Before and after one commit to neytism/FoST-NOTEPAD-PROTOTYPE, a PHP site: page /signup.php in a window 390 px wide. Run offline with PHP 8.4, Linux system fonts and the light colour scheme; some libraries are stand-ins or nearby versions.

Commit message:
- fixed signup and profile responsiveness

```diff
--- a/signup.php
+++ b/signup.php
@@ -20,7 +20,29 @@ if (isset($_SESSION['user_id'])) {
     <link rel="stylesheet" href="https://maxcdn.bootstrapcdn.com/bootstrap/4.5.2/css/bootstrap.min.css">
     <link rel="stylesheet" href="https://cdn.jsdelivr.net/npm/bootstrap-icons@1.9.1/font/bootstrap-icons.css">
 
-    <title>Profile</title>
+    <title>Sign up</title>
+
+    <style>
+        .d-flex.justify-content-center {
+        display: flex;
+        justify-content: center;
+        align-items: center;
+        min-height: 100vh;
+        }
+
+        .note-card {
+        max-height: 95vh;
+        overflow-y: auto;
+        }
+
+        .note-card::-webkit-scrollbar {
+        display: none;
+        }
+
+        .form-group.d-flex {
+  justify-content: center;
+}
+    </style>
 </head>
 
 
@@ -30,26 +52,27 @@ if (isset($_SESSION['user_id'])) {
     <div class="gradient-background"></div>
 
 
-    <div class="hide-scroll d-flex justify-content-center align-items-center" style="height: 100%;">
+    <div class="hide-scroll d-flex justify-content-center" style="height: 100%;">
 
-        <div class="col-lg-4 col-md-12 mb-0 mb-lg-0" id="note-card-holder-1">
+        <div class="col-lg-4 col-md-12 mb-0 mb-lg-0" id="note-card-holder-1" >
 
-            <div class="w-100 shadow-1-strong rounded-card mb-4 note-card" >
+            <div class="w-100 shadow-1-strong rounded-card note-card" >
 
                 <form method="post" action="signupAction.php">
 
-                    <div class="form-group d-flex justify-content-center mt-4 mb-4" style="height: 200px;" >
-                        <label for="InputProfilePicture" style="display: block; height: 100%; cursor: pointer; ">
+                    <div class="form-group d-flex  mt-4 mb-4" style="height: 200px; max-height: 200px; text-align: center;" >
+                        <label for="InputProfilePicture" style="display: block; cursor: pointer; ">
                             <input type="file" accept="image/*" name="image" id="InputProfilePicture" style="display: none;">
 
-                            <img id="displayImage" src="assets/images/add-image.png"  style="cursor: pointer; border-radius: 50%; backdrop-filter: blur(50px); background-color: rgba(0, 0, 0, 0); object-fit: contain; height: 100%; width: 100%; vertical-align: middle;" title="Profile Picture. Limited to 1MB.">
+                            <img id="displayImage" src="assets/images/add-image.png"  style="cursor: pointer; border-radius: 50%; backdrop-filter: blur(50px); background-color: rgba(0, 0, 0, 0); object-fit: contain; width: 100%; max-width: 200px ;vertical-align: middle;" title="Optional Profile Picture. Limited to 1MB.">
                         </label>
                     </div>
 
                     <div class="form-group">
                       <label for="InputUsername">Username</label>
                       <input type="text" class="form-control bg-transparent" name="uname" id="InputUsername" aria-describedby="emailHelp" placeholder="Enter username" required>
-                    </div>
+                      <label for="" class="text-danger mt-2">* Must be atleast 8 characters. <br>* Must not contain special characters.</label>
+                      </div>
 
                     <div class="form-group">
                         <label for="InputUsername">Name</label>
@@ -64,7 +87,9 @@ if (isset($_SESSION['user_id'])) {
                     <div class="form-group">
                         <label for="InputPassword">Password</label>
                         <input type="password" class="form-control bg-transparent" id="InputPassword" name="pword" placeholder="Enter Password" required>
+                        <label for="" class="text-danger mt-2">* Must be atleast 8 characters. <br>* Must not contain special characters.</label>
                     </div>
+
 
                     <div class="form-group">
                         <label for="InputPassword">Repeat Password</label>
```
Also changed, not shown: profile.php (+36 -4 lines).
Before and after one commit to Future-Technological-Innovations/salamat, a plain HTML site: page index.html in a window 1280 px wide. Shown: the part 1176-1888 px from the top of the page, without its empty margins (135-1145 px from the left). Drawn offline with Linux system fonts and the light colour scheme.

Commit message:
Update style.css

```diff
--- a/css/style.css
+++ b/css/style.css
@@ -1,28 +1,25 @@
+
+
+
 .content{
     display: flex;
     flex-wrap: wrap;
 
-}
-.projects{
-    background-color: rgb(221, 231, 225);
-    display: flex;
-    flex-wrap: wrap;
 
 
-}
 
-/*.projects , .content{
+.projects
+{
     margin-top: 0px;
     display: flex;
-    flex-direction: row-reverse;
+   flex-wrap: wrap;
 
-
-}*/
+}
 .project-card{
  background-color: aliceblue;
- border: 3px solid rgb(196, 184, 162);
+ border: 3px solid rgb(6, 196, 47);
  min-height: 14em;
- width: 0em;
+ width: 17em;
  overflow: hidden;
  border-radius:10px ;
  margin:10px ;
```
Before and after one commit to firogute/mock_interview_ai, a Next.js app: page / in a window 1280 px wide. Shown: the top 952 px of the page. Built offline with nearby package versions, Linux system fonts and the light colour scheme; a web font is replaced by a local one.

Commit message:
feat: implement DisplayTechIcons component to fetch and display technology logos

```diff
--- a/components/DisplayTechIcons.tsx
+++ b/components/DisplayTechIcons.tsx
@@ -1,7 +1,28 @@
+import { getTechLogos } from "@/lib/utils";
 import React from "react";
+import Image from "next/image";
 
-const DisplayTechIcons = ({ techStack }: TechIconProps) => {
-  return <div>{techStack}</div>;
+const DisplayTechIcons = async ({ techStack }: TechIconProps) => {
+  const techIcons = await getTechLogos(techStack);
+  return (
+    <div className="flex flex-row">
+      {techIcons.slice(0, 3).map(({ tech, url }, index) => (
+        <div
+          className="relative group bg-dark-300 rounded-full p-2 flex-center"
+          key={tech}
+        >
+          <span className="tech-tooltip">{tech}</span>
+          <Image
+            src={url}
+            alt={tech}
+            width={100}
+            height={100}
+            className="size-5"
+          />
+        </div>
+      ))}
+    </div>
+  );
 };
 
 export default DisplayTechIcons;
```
# # # # # # #
• Work to be completed
For each line above that contains the word "border", make a copy.

• Your solution
-                            <img id="displayImage" src="assets/images/add-image.png"  style="cursor: pointer; border-radius: 50%; backdrop-filter: blur(50px); background-color: rgba(0, 0, 0, 0); object-fit: contain; height: 100%; width: 100%; vertical-align: middle;" title="Profile Picture. Limited to 1MB.">
+                            <img id="displayImage" src="assets/images/add-image.png"  style="cursor: pointer; border-radius: 50%; backdrop-filter: blur(50px); background-color: rgba(0, 0, 0, 0); object-fit: contain; width: 100%; max-width: 200px ;vertical-align: middle;" title="Optional Profile Picture. Limited to 1MB.">
- border: 3px solid rgb(196, 184, 162);
+ border: 3px solid rgb(6, 196, 47);
  border-radius:10px ;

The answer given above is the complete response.